It therefore makes sense to group them both together. Indeed, in the P21 Framework for 21st Century Learning, social and cross-cultural skills, flexibility and adaptability and global awareness are already embedded under 21st century themes and life and career skills.

I can’t help thinking that at the tertiary level, we are conducting a repair mission when pre-tertiary education seems a more receptive environment for developing a sound KSAVE basis for 21st century skills and internationalization of learning outcomes.

The P12 Framework has pre-tertiary education in its sights and has recently released a 21st Century Skills Early Learning Framework. Should the aims of this framework – to equip pre-tertiary students with the relevant 21st century knowledge, skills, attitudes, values and ethics – be realized, higher education may set its sights higher, provided, of course, it recognizes the changed nature of first-year entrants and builds on their enhanced level of 21st century skills.

Calls for dialogue

I realise there is a long way to go in many countries, given the state of pre-tertiary education as described in a recent World Bank report. Nevertheless, if we do not start a dialogue between the various education sectors on these important topics, we will lose valuable time that we do not have and fail to produce graduates who are able to overcome the problems that beset this planet.

Even in countries with well-developed education systems, such as my own, we have a long way to go.

The two workshops I have hosted on the topic of internationalization for the various education sectors (primary, secondary, tertiary) showed that each sector had its own agenda, developed in the absence of any dialogue with other sectors.
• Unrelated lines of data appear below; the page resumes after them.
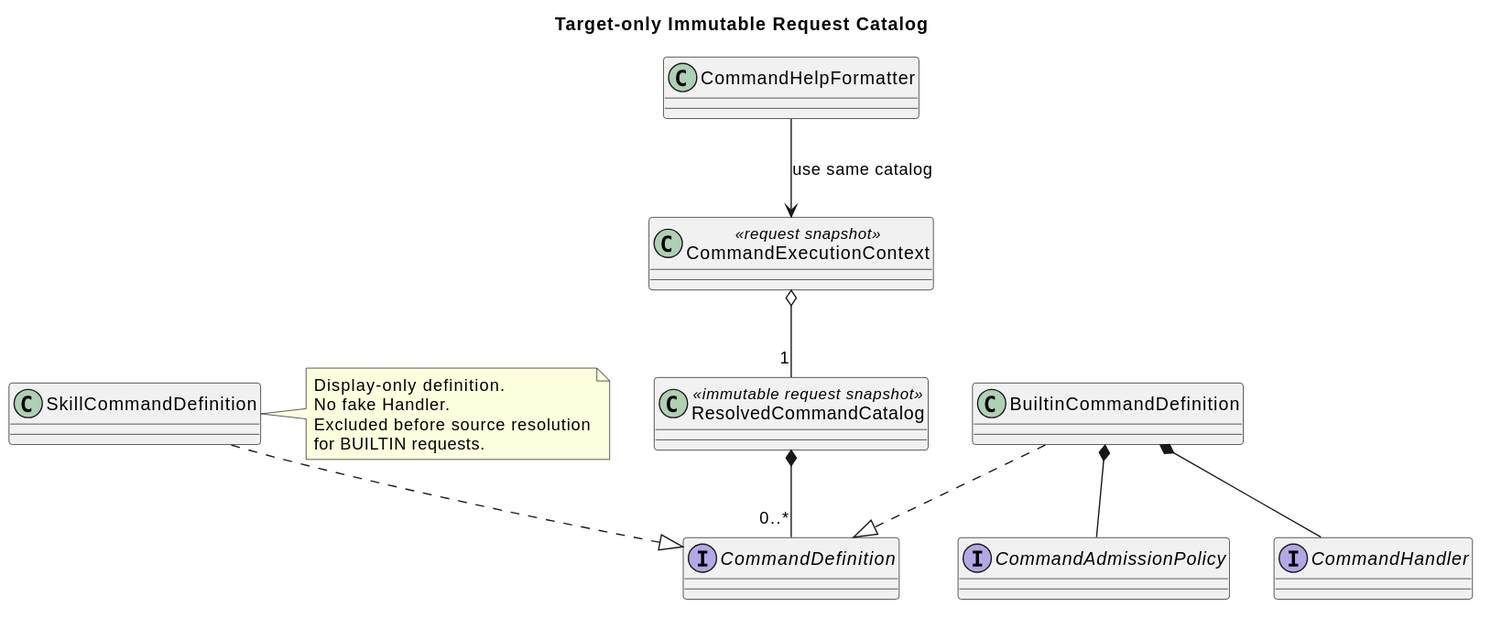
Earlier version of the PlantUML export 04-命令与技能/00-Slash-Command通用模块/设计图/target_command_resolution_classes.svg (ssm0808/pi-mono-java-design).
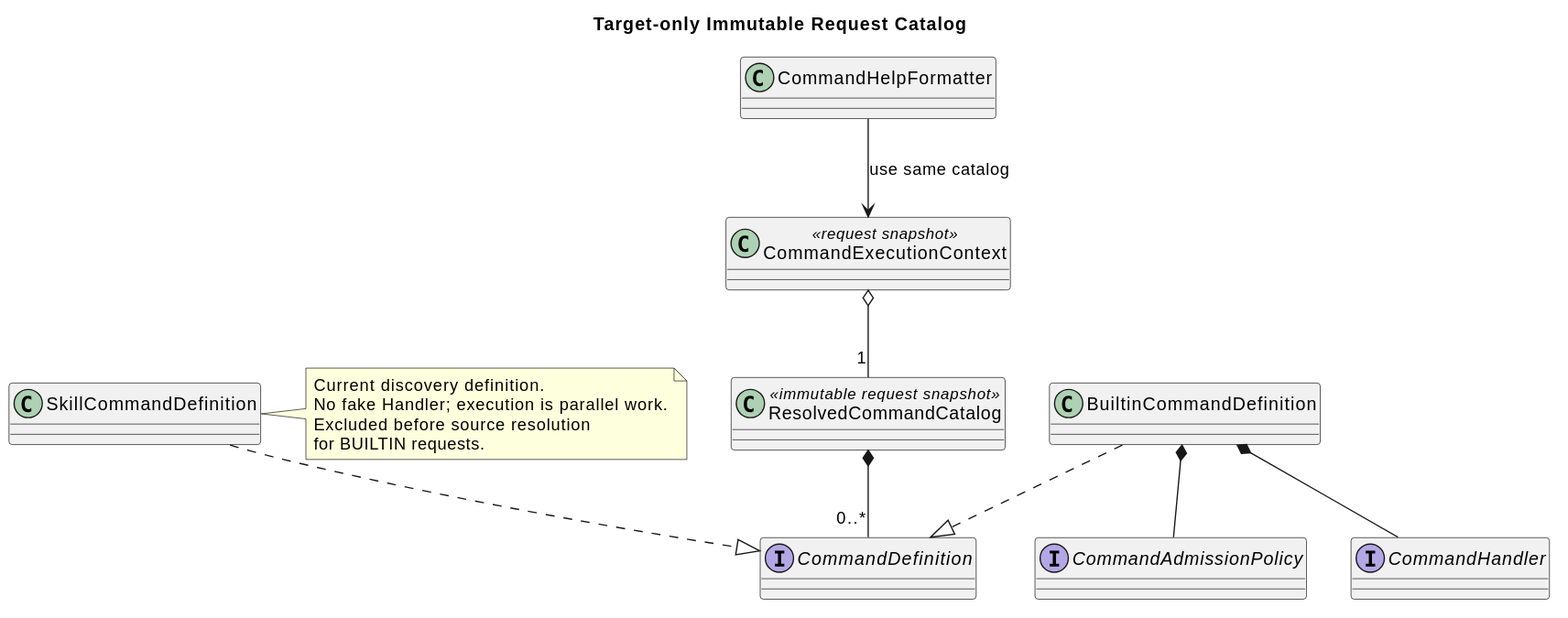
Later version of the same file.

Diff of the diagram source:
```diff
@@ -17,8 +17,8 @@
 CommandExecutionContext o-- "1" ResolvedCommandCatalog
 CommandHelpFormatter --> CommandExecutionContext : use same catalog
 note right of SkillCommandDefinition
-Display-only definition.
-No fake Handler.
+Current discovery definition.
+No fake Handler; execution is parallel work.
 Excluded before source resolution
 for BUILTIN requests.
 end note
```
The ideal of learning that crosses sectoral boundaries and extends from primary to tertiary education seems a long way off.

Source: University World News